During her detention, Ms. Paievska said, little was offered in the way of supplies. She had one pair of underwear and one sturdy pair of Levi’s. She was saved from the cell’s bitter cold because she had a fur coat on when she was captured.
“They didn’t give us towels or anything,” she said. “No toothpaste, no toothbrush, nothing.” She said she was allowed to shower only once in three months and never got to leave the building to walk in the yard.
Many of the women detained with her had psychological problems, she said. Some of her fellow prisoners were detained as criminals, others on suspicion of connections to the Ukrainian military.
In the prison, officials hung portraits of Stalin and two chiefs of his secret police, Genrikh Yagoda and Lavrenti P. Beria. In Vladimir V. Putin’s Russia, the reputations of the men, who played major roles in purges of Stalin’s opponents, are being rehabilitated.
The detainees were made to sing and chant pro-Russian songs and slogans.
“Of course, they forced us to sing the Russian anthem,” she said, adding, “I learned it. ‘Glory to Putin! Glory to Russia!’ All these stupid chants.”
Ms. Paievska’s treatment tracks with the torture and poor care that the United Nations has documented in prisons in the Donetsk region since 2014, when Russian-backed separatists took control there.
In a report issued last summer, the United Nations said 4,300 to 4,700 detainees had been “systematically” tortured and mistreated.
Since Feb. 24, when Russia launched its full-scale invasion of the country, “It would be fairly safe to assume conditions have further deteriorated,” said Matilda Bogner, the head of the U.N.’s Human Rights Monitoring Mission in Ukraine.

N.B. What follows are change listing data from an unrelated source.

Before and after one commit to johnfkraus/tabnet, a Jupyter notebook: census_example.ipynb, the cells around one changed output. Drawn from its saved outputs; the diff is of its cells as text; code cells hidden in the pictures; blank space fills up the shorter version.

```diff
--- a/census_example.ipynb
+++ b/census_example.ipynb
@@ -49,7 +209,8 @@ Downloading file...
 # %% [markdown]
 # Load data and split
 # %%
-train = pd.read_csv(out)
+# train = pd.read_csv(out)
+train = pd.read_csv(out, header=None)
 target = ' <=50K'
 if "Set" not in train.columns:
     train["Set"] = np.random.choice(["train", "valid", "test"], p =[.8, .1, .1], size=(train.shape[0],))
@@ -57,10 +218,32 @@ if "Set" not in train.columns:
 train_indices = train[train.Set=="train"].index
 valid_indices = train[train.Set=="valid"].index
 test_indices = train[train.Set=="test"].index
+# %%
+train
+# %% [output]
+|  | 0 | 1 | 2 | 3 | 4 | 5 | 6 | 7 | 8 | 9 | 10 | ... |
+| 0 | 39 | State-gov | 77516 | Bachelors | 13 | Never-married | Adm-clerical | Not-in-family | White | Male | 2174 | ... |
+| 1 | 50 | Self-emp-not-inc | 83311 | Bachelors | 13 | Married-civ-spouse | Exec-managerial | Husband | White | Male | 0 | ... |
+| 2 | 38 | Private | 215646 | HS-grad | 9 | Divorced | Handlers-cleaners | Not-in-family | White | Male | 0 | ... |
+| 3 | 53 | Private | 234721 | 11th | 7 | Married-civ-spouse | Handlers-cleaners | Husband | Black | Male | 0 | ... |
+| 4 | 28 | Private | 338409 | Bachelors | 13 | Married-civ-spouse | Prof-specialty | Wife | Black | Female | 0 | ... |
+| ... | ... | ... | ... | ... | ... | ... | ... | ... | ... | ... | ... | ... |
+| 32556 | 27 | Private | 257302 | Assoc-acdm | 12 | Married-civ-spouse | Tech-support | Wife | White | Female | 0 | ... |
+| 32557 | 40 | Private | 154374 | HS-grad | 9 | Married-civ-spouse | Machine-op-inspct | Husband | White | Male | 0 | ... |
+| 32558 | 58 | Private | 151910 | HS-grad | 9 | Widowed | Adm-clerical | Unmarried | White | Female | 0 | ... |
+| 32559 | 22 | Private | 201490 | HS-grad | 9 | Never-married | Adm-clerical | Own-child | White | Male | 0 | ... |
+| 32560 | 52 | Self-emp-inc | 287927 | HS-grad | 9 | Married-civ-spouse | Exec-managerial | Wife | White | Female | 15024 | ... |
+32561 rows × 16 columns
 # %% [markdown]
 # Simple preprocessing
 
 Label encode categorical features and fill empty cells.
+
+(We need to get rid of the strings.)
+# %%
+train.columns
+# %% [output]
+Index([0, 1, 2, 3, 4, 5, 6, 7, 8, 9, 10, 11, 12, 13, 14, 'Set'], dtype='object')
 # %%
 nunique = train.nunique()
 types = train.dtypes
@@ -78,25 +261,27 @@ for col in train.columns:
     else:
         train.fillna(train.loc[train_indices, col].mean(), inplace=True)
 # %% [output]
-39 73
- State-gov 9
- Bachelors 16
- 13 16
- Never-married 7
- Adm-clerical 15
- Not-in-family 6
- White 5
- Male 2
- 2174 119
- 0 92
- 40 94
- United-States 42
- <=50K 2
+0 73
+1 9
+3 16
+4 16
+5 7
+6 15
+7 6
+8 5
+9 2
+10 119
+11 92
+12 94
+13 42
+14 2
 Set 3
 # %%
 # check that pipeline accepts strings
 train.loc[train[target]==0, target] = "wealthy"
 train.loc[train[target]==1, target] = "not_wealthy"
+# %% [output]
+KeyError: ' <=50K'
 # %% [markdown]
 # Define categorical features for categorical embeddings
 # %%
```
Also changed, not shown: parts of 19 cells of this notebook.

Ms. Paievska said she relied on her martial arts practice and her background in psychology to cope.
“I understood what techniques they applied to me,” she said, “and what I needed to do not to break, not to bend.”
After three months in custody, she said, one day a guard opened the cell door. He told her to turn her back.
“They put a bag over my head,” she said, led her carefully out to a car, then “took the bag off my head and took me away from Donetsk without saying anything.”
She didn’t know if she would be exchanged or shot. A woman who was released later told her that detainees were told that she had been killed.
President Volodymyr Zelensky of Ukraine announced her release on June 17 in his nightly address. “We will keep working to liberate everyone,” Mr. Zelensky promised.
The number of Ukrainians still in Russian custody is not clear. Late last month — the day after a transfer of 144 Ukrainian soldiers, the largest prisoner swap since February — a press officer for the Russian Ministry of Defense said it held 6,000 Ukrainian prisoners of war, a number that could not verified independently.
In captivity, Ms. Paievska said, she heard only propaganda about the situation in Ukraine.
“Now I am soaking everything up like a sponge,” she said, though much of the news is painful — so many friends lost, so many wounded.
And she is contending with the toll of the Mariupol siege and her captivity.
“When I was released, I was physically exhausted to the extreme,” she said. “I have consequences from this, and I probably will for the rest of my life.”
She lost more than 20 pounds and has trouble sleeping. Her detention has left her with mental symptoms, too, she said.
“I already had shell shock in Mariupol, and then I had to endure so much, so my memory is not very good,” she said. “But I remember what I have to.”
Memories of horrors witnessed can be hard to shake.
Footage Ms. Paievska smuggled out of Mariupol shows her caring for two children whose parents had been killed during fighting at a checkpoint. The boy was hurt, too, and in the video she begs him, “Stay with me, little one.” Moments later, he dies. Her camera captures her turning away, crying.
“I hate this,” she says as she closes his eyes.
Oleksandr Chubko contributed reporting.